The former Conservative shadow chief secretary to the Treasury has condemned the government for its changes to how buy-to-let investors are taxed, warning it “risks the very crisis” the Bank of England recently warned about.
Lord (Howard) Flight argued it is “precisely the wrong time to be attacking the buy-to-let market when the balance of supply and demand is shifting”.
He urged the government to re-think its “sudden attack” on buy-to-let, saying it could “create a sharp fall in prices, if not a crash”.
Chancellor George Osborne announced in November there would be a 3 per cent premium on stamp duty for buy-to-let investors and those buying second homes, in a bid to raise £1bn by 2021.
According to Lord Flight, potential buyers will be put off by the additional 3 per cent stamp duty, particularly on top of existing rates in London.
“A significant increase in those selling buy-to-let properties may also put thousands of tenants’ security at risk as buyers will want to sell with vacant possession.”
This was a second blow to the industry after Mr Osborne in his summer Budget announced plans to stop landlords offsetting interest costs on their mortgages against profits before calculating their tax bill.
Lord Flight claimed this had been the only buy-to-let ‘tax advantage’ previously, and that new measures, however, affect this by limiting the tax deductibility of mortgage interest to a 20 per cent tax rate.
“This will hit more modest buy-to-let investors the most, while many of the more sophisticated have their buy-to-let properties held through a company.”
He argued the government is “misconceived” in thinking buy-to-let investment has squeezed young buyers out of the market, and blamed it on developers “hoarding” land.
“Politically, the government may lose more votes over this issue than they realise: there are many thousand buy-to-let investors living in marginal constituencies.”

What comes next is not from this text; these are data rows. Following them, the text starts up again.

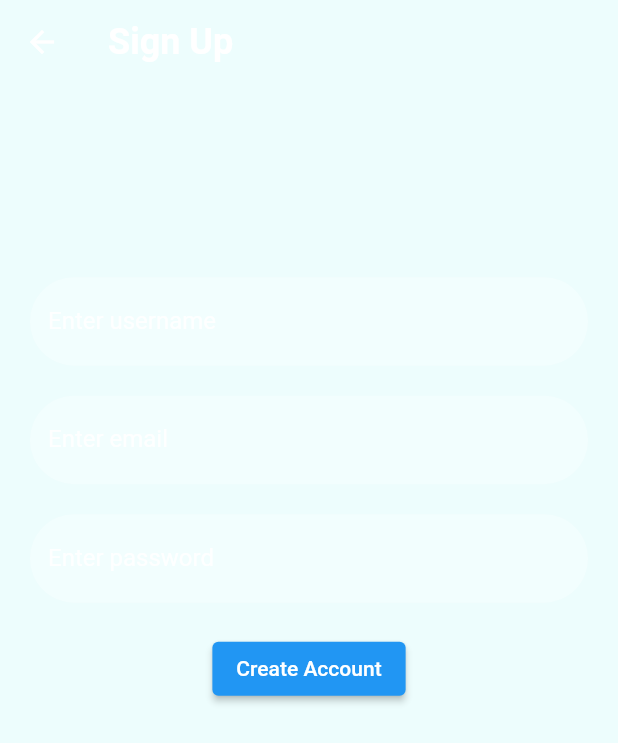
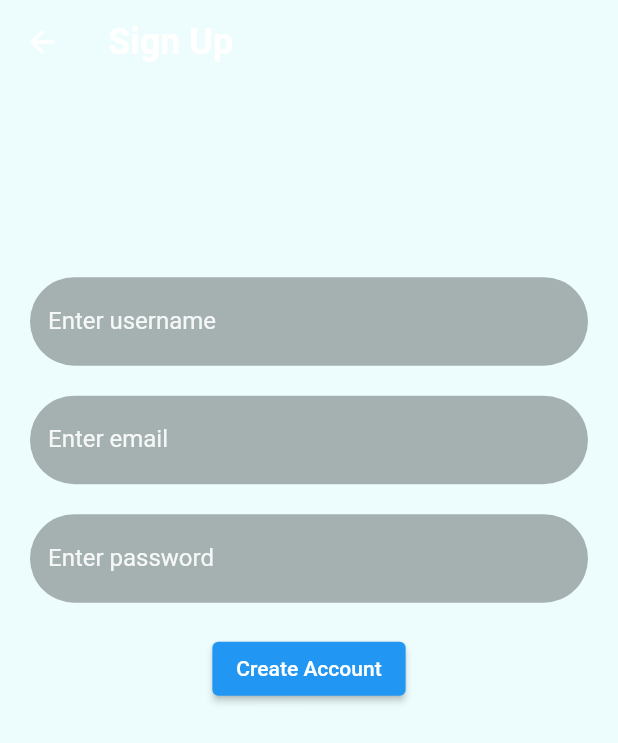
Before and after one commit to aishu1822/PostURight, a Flutter app: the CreateAccountScreen screen opened directly, on a phone screen of 412 x 824 dp. Shown: the top 743 px of the screen. Run offline on Flutter 3.47's test engine with Material 2 defaults, Android fonts, the phone set to English and light mode, and no system bars; our stand-ins replace babstrap_settings_screen, firebase_auth, firebase_core, firebase_database, get, simple_circular_progress_bar and 1 more; missing offline and left inert: calender_picker, linear_progress_bar; accounts and stored records are empty.

```diff
--- a/posturight/lib/text_field.dart
+++ b/posturight/lib/text_field.dart
@@ -5,7 +5,7 @@ TextField loginTextField(String text, bool isPasswordType, TextEditingController
                   obscureText: isPasswordType,
                   enableSuggestions: !isPasswordType,
                   autocorrect: !isPasswordType,
-                  cursorColor: Colors.white,
+                  cursorColor: Colors.black,
                   style: TextStyle(color: Colors.white.withOpacity(0.9)),
                   decoration: InputDecoration(
                     // prefixIcon: Icon(),
@@ -13,7 +13,7 @@ TextField loginTextField(String text, bool isPasswordType, TextEditingController
                     labelStyle: TextStyle(color: Colors.white.withOpacity(0.9)),
                     filled: true,
                     floatingLabelBehavior: FloatingLabelBehavior.never,
-                    fillColor: Colors.white.withOpacity(0.3),
+                    fillColor: Colors.black.withOpacity(0.3),
                     border: OutlineInputBorder(
                       borderRadius: BorderRadius.circular(50.0),
                       borderSide: const BorderSide(width: 0, style: BorderStyle.none),
```
Also changed, not shown: posturight/lib/create_account.dart (+18 -4 lines), posturight/lib/home.dart (+9 -1 lines), posturight/lib/login.dart (+16 -4 lines), posturight/lib/main.dart (+0 -67 lines).
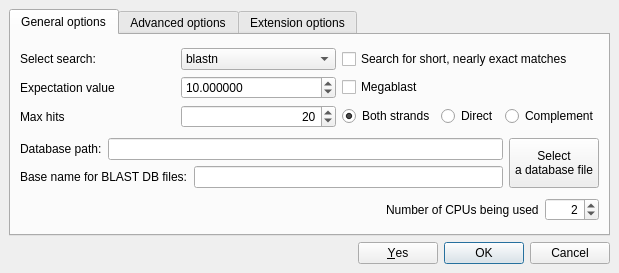
The window that src/plugins/external_tool_support/src/ui/BlastAllSupportDialog.ui (violethaze74/ugene) describes before a commit, drawn with Qt 5.
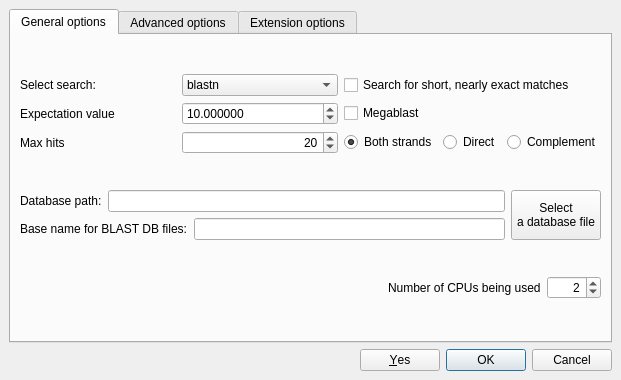
The same window after the commit.

```diff
--- a/src/plugins/external_tool_support/src/ui/BlastAllSupportDialog.ui
+++ b/src/plugins/external_tool_support/src/ui/BlastAllSupportDialog.ui
@@ -6,14 +6,20 @@
    <rect>
     <x>0</x>
     <y>0</y>
-    <width>619</width>
-    <height>273</height>
+    <width>621</width>
+    <height>380</height>
    </rect>
   </property>
+  <property name="sizePolicy">
+   <sizepolicy hsizetype="Preferred" vsizetype="Expanding">
+    <horstretch>0</horstretch>
+    <verstretch>0</verstretch>
+   </sizepolicy>
+  </property>
   <property name="minimumSize">
    <size>
     <width>619</width>
-    <height>273</height>
+    <height>380</height>
    </size>
   </property>
   <property name="maximumSize">
```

Lord Flight described the buy-to-let market as an “entirely sensible market economy development”, which provided an alternative to saving for old age through pension schemes.
He also pointed out that buy-to-let has provided some three million homes for those not able yet to afford to buy property.
“Younger buyers cannot afford market prices in London and the South East, and cannot borrow to finance the substantial stamp duty costs of acquisition.”
In addition, the Tory peer said if there is a crash in property prices in Greater London, this will have a major impact on banks and on the economy as a whole, for which he suggested the government will be blamed.
He argued that it would have been much fairer for the reduced 20 per cent allowable offset tax on mortgage interest to apply to new, and not existing, buy-to-let investments.
Andrew Turner, director of intermediary CommercialTrust.co.uk, said he agreed with Lord Flight’s observation that scarcity of property, rather than the popularity of buy-to-let investment, is the chief factor in driving up prices to unaffordable levels and locking millions of buyers out of the market.